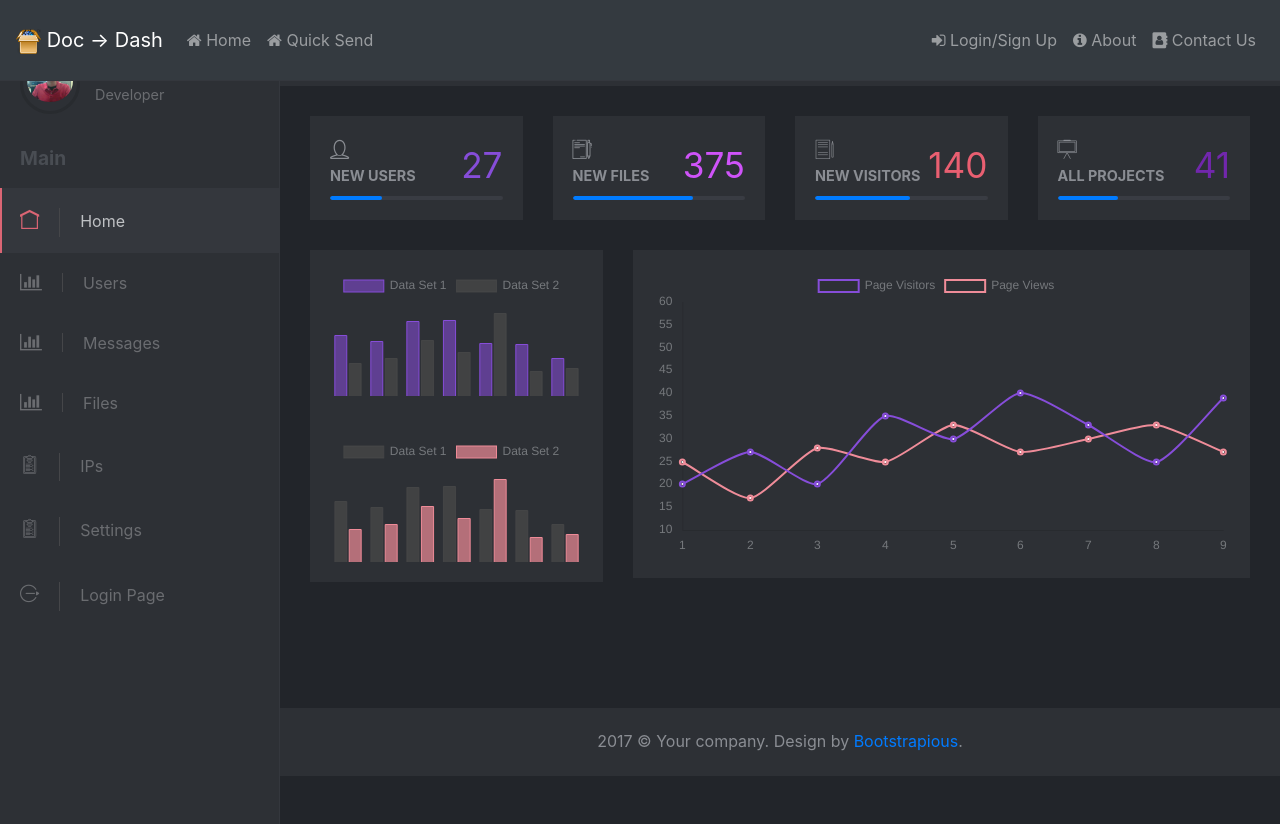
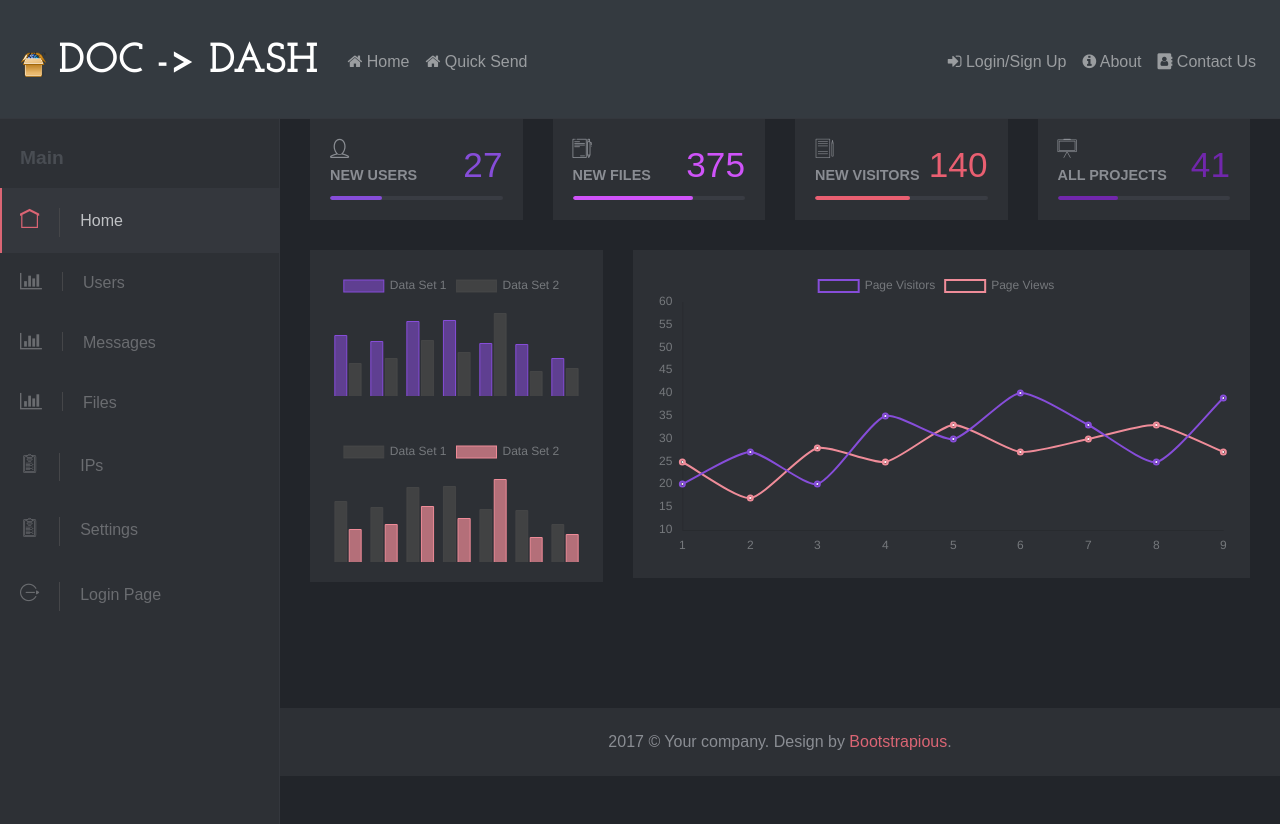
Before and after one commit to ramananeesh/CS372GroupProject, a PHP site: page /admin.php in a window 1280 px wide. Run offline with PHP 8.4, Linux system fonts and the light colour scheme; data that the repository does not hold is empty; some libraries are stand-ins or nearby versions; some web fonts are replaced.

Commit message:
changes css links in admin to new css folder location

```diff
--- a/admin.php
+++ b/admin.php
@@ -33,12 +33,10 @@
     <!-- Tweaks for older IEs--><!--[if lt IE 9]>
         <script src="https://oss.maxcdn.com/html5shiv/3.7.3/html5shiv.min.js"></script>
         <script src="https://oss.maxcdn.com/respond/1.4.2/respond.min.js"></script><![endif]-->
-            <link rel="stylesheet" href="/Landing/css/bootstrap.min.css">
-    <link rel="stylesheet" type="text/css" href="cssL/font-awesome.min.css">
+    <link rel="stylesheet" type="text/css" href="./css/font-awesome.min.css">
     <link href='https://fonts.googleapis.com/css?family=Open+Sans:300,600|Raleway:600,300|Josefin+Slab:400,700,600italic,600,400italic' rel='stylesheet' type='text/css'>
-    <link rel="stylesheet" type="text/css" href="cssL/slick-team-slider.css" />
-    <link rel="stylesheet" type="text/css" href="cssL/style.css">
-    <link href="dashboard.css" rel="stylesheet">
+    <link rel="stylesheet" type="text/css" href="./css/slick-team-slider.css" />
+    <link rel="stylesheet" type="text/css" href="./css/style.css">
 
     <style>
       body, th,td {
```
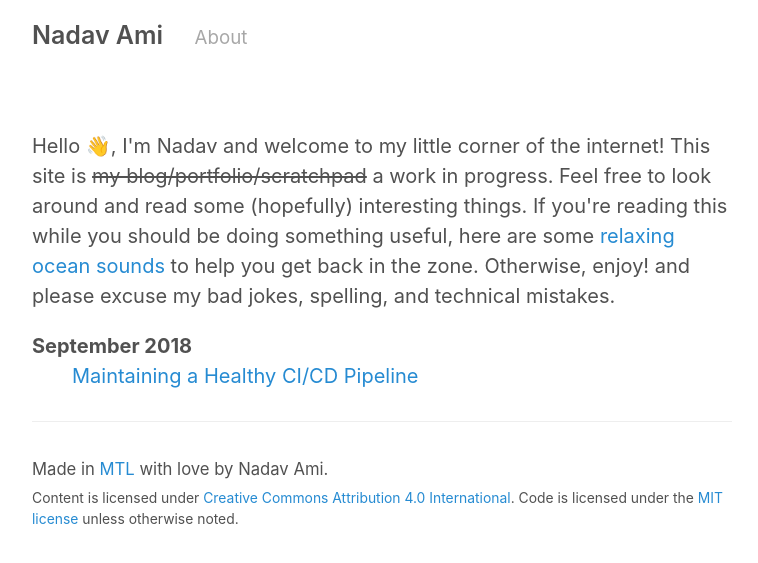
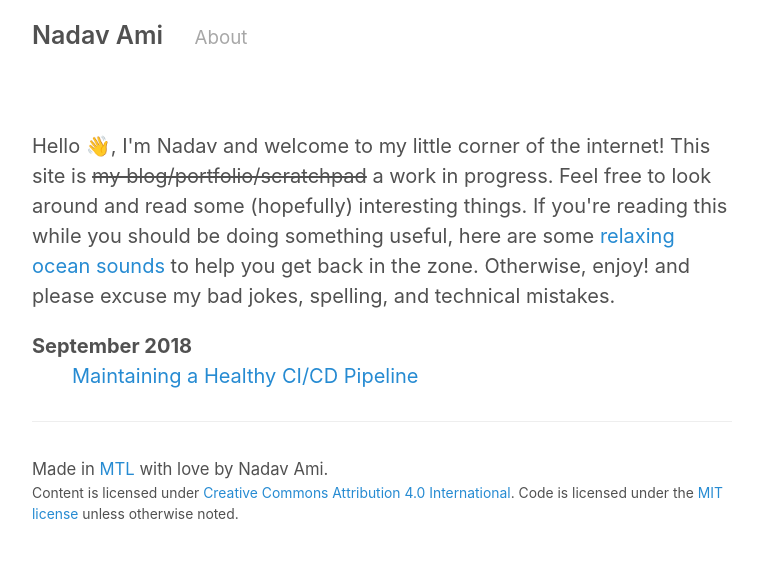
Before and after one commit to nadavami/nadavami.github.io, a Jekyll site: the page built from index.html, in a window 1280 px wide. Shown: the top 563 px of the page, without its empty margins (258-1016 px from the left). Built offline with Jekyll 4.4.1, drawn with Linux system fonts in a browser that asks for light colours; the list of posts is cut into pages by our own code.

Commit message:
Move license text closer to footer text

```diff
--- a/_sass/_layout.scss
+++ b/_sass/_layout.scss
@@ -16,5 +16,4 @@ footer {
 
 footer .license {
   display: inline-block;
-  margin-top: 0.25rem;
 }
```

§ **About this task**: Could you output all of the entries above exactly? Leave the pictures out.

§ **Task answer**:
Before and after one commit to ramananeesh/CS372GroupProject, a PHP site: page /admin.php in a window 1280 px wide. Run offline with PHP 8.4, Linux system fonts and the light colour scheme; data that the repository does not hold is empty; some libraries are stand-ins or nearby versions; some web fonts are replaced.

Commit message:
changes css links in admin to new css folder location

```diff
--- a/admin.php
+++ b/admin.php
@@ -33,12 +33,10 @@
     <!-- Tweaks for older IEs--><!--[if lt IE 9]>
         <script src="https://oss.maxcdn.com/html5shiv/3.7.3/html5shiv.min.js"></script>
         <script src="https://oss.maxcdn.com/respond/1.4.2/respond.min.js"></script><![endif]-->
-            <link rel="stylesheet" href="/Landing/css/bootstrap.min.css">
-    <link rel="stylesheet" type="text/css" href="cssL/font-awesome.min.css">
+    <link rel="stylesheet" type="text/css" href="./css/font-awesome.min.css">
     <link href='https://fonts.googleapis.com/css?family=Open+Sans:300,600|Raleway:600,300|Josefin+Slab:400,700,600italic,600,400italic' rel='stylesheet' type='text/css'>
-    <link rel="stylesheet" type="text/css" href="cssL/slick-team-slider.css" />
-    <link rel="stylesheet" type="text/css" href="cssL/style.css">
-    <link href="dashboard.css" rel="stylesheet">
+    <link rel="stylesheet" type="text/css" href="./css/slick-team-slider.css" />
+    <link rel="stylesheet" type="text/css" href="./css/style.css">
 
     <style>
       body, th,td {
```
Before and after one commit to nadavami/nadavami.github.io, a Jekyll site: the page built from index.html, in a window 1280 px wide. Shown: the top 563 px of the page, without its empty margins (258-1016 px from the left). Built offline with Jekyll 4.4.1, drawn with Linux system fonts in a browser that asks for light colours; the list of posts is cut into pages by our own code.

Commit message:
Move license text closer to footer text

```diff
--- a/_sass/_layout.scss
+++ b/_sass/_layout.scss
@@ -16,5 +16,4 @@ footer {
 
 footer .license {
   display: inline-block;
-  margin-top: 0.25rem;
 }
```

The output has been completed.